Yesterday at Bar Code, that two-story temple of overstimulation in Times Square, the demo for House of the Dead 2 gave me what may be the best advice I have ever received: "Shoot the dead attacking you." The next time I get drunk, or overly caffeinated, I'm probably going to think of that phrase and be struck by its profound and obscure meaning. House of the Dead 2, which I played with Cassie, also enabled me to get in touch with my inner Loomis: while clutching the plastic revolver I got the chance to mutter, "I prayed that he would burn in Hell -- but in my heart I knew that Hell would not have him!" It was great, up until the huge headless zombie killed us with an axe.I also found a few bits of stories that I had forgotten about. That is, I had forgotten about the bits, but in some cases I had more or less forgotten about the stories, too. Like the beginning of what I intended to be an epic packed with symbolism, kind of like The Faerie Queene on crack, only not in verse form. I tried writing a verse epic once, in freshman year of college, and as a result my roommate requested a room transfer. That's how I ended up in the only single in the entire dormitory. Living in the single was nice, but it was not nice to be forced into it by virtue of my repulsive quatrains. Of course my roommate was an idiot who wore tinted contacts of a patently unbelievable green and consequently looked like some kind of cheery blond cyborg, but still. Jeez.

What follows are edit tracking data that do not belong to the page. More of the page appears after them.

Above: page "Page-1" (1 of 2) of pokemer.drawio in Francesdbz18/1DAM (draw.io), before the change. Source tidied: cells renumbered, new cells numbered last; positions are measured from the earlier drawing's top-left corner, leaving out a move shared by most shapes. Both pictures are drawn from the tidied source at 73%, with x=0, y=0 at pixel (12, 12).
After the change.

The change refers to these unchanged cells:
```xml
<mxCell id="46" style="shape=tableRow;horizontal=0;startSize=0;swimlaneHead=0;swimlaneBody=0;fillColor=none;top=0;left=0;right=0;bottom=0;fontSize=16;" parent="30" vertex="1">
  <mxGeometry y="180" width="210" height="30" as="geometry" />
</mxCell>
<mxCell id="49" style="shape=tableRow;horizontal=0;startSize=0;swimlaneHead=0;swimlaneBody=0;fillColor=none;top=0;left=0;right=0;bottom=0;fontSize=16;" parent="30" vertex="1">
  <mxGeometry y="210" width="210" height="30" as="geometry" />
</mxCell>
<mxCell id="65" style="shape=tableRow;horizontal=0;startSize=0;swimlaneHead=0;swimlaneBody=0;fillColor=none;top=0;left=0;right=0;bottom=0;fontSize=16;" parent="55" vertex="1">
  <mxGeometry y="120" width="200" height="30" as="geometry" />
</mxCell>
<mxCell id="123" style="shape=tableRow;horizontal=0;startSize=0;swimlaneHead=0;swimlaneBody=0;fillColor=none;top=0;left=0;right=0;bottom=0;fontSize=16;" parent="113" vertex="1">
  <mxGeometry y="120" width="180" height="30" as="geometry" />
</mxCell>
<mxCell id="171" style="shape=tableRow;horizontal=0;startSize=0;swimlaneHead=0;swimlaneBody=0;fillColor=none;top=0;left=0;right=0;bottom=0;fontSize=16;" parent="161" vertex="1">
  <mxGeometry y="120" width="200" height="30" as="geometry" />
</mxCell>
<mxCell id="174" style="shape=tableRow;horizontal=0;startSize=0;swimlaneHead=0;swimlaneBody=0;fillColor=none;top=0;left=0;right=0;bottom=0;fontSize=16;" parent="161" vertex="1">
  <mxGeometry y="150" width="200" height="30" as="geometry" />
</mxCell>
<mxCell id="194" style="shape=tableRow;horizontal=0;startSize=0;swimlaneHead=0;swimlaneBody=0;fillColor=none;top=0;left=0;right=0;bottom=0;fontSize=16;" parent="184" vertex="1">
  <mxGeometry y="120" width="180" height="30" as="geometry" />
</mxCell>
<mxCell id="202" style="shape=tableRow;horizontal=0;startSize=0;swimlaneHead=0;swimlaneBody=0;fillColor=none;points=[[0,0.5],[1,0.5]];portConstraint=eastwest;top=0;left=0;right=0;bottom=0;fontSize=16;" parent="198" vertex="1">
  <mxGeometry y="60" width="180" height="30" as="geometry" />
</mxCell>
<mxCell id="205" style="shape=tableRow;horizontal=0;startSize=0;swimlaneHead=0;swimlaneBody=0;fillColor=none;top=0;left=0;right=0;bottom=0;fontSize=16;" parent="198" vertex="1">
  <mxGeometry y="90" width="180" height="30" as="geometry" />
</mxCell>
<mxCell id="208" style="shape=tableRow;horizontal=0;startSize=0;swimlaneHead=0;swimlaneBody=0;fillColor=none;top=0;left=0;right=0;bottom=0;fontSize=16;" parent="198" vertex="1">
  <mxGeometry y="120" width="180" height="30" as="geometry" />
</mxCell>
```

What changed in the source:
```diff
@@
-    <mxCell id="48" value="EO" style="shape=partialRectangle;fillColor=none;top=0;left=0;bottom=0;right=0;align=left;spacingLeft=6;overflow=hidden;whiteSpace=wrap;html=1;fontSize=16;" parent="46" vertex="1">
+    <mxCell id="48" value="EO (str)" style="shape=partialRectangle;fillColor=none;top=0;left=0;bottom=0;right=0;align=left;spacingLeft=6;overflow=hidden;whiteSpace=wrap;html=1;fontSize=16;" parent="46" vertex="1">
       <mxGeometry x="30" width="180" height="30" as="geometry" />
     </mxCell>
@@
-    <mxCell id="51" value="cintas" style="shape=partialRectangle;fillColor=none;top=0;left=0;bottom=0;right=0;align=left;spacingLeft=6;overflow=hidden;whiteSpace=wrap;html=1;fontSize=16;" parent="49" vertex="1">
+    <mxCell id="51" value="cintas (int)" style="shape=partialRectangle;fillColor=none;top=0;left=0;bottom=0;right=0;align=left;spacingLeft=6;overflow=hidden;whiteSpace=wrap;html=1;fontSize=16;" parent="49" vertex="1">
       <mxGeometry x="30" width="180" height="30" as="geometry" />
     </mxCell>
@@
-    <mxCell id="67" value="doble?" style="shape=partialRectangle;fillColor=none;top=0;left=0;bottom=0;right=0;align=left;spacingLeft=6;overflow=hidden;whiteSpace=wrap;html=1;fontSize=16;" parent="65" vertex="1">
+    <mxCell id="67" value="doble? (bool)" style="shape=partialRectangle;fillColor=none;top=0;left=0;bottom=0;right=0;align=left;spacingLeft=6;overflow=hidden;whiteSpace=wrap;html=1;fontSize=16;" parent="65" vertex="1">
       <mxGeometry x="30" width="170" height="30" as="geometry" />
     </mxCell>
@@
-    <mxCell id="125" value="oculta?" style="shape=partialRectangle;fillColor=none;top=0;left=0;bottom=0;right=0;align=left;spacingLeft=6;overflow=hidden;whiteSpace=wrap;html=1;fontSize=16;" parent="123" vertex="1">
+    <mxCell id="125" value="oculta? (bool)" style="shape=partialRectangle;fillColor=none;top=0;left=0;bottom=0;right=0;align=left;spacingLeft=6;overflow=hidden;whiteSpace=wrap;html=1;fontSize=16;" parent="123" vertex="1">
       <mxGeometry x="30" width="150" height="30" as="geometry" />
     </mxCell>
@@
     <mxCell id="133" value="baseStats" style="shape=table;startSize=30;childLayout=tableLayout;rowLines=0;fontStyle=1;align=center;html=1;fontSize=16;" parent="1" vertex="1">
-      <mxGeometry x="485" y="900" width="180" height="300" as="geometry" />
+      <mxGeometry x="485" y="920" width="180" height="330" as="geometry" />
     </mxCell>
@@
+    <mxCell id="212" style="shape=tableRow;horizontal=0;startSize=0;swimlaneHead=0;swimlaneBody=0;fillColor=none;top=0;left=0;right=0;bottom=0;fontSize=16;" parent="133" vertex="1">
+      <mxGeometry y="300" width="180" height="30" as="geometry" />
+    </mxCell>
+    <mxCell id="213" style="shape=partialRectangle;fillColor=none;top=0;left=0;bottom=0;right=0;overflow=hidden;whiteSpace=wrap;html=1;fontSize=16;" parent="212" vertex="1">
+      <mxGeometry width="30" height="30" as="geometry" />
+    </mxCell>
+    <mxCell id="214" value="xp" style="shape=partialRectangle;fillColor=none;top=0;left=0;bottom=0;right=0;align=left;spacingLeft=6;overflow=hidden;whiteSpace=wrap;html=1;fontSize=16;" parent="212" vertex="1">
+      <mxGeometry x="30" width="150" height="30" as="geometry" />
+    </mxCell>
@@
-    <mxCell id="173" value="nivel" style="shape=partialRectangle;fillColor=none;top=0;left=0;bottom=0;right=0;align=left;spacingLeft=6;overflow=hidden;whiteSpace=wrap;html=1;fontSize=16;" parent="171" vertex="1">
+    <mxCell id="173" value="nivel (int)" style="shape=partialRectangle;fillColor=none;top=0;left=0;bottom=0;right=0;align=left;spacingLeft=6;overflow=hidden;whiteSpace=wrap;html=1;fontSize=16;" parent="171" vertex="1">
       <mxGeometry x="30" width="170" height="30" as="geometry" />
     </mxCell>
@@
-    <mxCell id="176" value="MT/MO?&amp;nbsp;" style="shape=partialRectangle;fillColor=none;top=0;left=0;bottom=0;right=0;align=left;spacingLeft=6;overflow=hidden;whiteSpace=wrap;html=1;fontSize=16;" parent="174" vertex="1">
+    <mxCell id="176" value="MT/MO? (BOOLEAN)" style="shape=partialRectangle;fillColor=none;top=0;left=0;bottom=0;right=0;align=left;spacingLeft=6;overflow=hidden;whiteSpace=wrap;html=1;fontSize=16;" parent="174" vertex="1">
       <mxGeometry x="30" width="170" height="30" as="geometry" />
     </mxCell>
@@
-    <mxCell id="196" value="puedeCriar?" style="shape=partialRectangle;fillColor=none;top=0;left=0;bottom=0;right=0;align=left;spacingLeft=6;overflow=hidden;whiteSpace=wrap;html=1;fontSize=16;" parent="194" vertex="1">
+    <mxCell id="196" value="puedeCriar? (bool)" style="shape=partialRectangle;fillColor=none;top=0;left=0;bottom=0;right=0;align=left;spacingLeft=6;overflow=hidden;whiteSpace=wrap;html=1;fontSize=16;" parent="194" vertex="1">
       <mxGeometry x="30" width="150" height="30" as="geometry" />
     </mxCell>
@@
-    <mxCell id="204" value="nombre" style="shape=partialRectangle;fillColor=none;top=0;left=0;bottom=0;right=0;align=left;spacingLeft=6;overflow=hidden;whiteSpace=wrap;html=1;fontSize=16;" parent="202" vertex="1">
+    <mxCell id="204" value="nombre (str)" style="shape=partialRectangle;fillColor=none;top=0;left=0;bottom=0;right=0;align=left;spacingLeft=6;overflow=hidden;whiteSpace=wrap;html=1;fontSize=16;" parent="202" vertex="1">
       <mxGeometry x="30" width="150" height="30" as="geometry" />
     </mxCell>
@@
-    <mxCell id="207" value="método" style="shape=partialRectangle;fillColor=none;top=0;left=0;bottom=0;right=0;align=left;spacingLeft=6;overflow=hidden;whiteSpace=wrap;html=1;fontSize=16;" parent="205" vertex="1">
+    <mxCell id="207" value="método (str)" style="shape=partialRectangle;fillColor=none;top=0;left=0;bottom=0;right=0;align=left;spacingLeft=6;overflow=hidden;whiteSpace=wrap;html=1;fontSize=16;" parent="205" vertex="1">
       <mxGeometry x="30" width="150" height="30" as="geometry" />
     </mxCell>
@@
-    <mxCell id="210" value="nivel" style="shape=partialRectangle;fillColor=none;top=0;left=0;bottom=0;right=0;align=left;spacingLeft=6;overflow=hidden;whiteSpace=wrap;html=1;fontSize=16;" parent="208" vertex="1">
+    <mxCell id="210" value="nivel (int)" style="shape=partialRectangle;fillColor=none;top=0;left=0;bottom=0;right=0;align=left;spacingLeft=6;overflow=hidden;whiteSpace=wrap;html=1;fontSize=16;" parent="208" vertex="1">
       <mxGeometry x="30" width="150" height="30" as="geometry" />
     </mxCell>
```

Cassie and her boyfriend Bear and I also went to the ginormous Toys 'R' Us a few blocks away. This Toys 'R' Us, probably like every other Toys 'R' Us in the English-speaking world, has a whole section devoted exclusively to Harry Potter. And I wondered, looking at it, what it must be like for J. K. Rowling to walk into a store and see Harry Potter action broomsticks and Quiddich manuals and Hermione Granger plush dolls. She is probably very pleased; but is her pleasure mingled with bafflement or even vague terror, that these products of her brain should have taken over the whole damn world? I think mine would be.
"Someday this will be me," I said to Cassie. "Someday there will be little shrinkwrapped Jeremy Mishigosh action figures."
"Not for children, though, probably," said Cassie.
I also found a piece of the story in which Jeremy gets married. I don't think I will ever finish this story; it seems like a better idea to allude to Jeremy's wife from time to time and leave the sordid details to the reader's imagination.
I like this part, though:
Jeremy had always suspected that his wife might be a vampire. While it was true that she had never drawn blood, she did like to bite his neck, sometimes rather hard. She only did this when there was no one else around, and she always got a funny look in her eyes right before she did it. He supposed that if she was a vampire she tried to control herself because she liked him. Even so, he kept in mind that at any moment she might fasten onto his neck and start draining his lifeblood.Today's creepy fact, which I feel I must get off my chest, is that Warren Zevon recently recorded a cover of Bob Dylan's "Knockin' on Heaven's Door." I've known this since yesterday and I still don't know how to feel about it. Maybe someday I'll be able to find it as funny as Warren undoubtedly does, but these days I feel almost as if I'm inventing myself anew each day, and I just don't know where to put information that requires this kind of heart-mind coordination.
On the other hand, she had only started biting him after they were married, so it was also possible that this was just something married people did in private. So in case his wife was not a vampire, and this was instead some kind of friendly marital gesture, Jeremy sometimes bit her in return. He tried to bite as hard as she did, neither more nor less, and the intense concentration this required used to make him feel a little giddy. He would start giggling, and soon she would start giggling too. This could go on for quite a while.
Total word count: 59,896 (take that, NaNoWriMo punks!)